DIRECTIONS FOR THIS TASK
When a line in the material contains the word "placeholder", copy it.

DATASET RECORDS
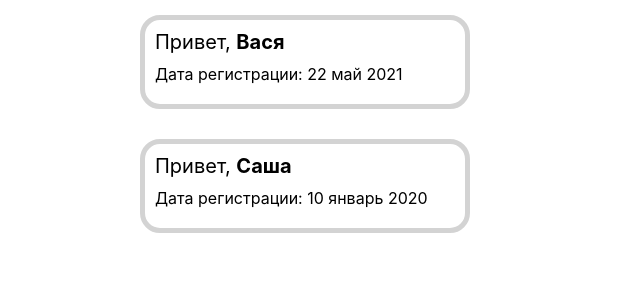
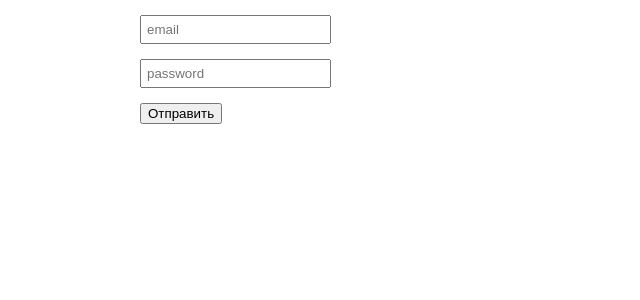
Before and after one commit to kirillgileadd/archakov-tutorials, a React (Create React App) app: page / in a window 1280 px wide. Shown: the top 300 px of the page, without its empty margins (0-640 px from the left). Built offline with nearby package versions, Linux system fonts and the light colour scheme.

Commit message:
Сделал 2й урок

```diff
--- a/src/index.js
+++ b/src/index.js
@@ -1,7 +1,7 @@
 import React from 'react';
 import ReactDOM from 'react-dom';
 import './index.css';
-import App from './tutorial-1/App';
+import App from './tutorial-2/App';
 
 ReactDOM.render(
   <React.StrictMode>
--- /dev/null
+++ b/src/tutorial-2/App.js
@@ -0,0 +1,12 @@
+import React from 'react';
+import Form from "./Form";
+
+const App = () => {
+    return (
+        <div>
+            <Form/>
+        </div>
+    );
+};
+
+export default App;
--- /dev/null
+++ b/src/tutorial-2/Form.jsx
@@ -0,0 +1,46 @@
+import React, {useRef} from 'react';
+import style from './Form.module.css'
+
+const Form = () => {
+
+    let emailValue = ''
+    let passwordValue = ''
+
+    const onChangeInput = (event) => {
+        if (event.type == 'email') {
+            emailValue = event.value
+        } else if (event.type == 'password') {
+            passwordValue = event.value
+        }
+    }
+
+    const handleSubmit = (e) => {
+        e.preventDefault()
+        if (emailValue.length > 0 && passwordValue.length > 0) {
+            console.log({emailValue, passwordValue})
+            emailValue = ''
+            passwordValue = ''
+            e.target.reset()
+        } else {
+            alert("Введите данные")
+        }
+    }
+
+    return (
+        <div className={style.container}>
+            <div className={style.inner}>
+                <form onSubmit={handleSubmit} className={style.form}>
+                    <input onChange={(event) => {
+                        onChangeInput(event.target)
+                    }} className={style.email} type="email" placeholder='email'/>
+                    <input onChange={(event) => {
+                        onChangeInput(event.target)
+                    }} className={style.password} type="password" placeholder='password'/>
+                    <button className={style.button} type="submit">Отправить</button>
+                </form>
+            </div>
+        </div>
+    );
+};
+
+export default Form;
--- /dev/null
+++ b/src/tutorial-2/Form.module.css
@@ -0,0 +1,21 @@
+.container {
+    padding: 15px;
+    max-width: 1000px;
+    margin: 0 auto;
+}
+
+.inner {
+
+}
+
+
+.form {
+    display: flex;
+    flex-direction: column;
+    align-items: flex-start;
+}
+
+.form input {
+    margin-bottom: 15px;
+    padding: 5px;
+}
```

YOUR RESPONSE
+                    }} className={style.email} type="email" placeholder='email'/>
+                    }} className={style.password} type="password" placeholder='password'/>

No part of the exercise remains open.